Exercise inputs »
---*---
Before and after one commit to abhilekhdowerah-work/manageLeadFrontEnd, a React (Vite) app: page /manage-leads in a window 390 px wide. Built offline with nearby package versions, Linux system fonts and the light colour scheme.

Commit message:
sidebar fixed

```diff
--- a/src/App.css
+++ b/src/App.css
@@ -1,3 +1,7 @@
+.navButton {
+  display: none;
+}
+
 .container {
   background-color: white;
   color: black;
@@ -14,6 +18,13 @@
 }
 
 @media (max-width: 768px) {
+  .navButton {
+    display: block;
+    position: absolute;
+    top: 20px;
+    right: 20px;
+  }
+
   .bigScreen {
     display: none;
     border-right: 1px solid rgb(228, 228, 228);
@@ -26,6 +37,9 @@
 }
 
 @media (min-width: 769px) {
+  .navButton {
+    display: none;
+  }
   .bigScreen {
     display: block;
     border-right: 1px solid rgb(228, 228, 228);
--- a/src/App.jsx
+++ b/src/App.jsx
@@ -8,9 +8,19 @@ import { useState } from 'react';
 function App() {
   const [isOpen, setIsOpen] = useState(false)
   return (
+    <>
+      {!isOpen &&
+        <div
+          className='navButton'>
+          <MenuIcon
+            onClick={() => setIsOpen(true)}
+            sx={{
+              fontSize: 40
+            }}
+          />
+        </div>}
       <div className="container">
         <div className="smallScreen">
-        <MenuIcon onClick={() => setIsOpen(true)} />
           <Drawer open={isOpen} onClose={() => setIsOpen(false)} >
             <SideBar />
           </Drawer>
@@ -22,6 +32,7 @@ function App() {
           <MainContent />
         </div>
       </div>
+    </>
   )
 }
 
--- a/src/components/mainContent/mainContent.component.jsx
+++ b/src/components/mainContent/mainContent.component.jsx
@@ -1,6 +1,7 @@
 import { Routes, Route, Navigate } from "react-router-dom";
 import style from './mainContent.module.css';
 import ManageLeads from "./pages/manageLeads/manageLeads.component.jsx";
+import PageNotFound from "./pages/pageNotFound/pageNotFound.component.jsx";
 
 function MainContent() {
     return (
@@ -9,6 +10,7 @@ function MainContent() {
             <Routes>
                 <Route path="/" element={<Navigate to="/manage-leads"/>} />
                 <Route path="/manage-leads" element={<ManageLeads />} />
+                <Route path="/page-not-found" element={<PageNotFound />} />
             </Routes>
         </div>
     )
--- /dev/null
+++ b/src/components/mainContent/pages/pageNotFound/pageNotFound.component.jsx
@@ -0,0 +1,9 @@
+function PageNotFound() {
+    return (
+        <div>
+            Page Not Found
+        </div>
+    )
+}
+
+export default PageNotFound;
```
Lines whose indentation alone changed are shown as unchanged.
---*---
What the task asks » Look through the entries above, and wherever a line holds the string "navButton", copy it.

Solution for this problem »
+.navButton {
+  .navButton {
+  .navButton {
+          className='navButton'>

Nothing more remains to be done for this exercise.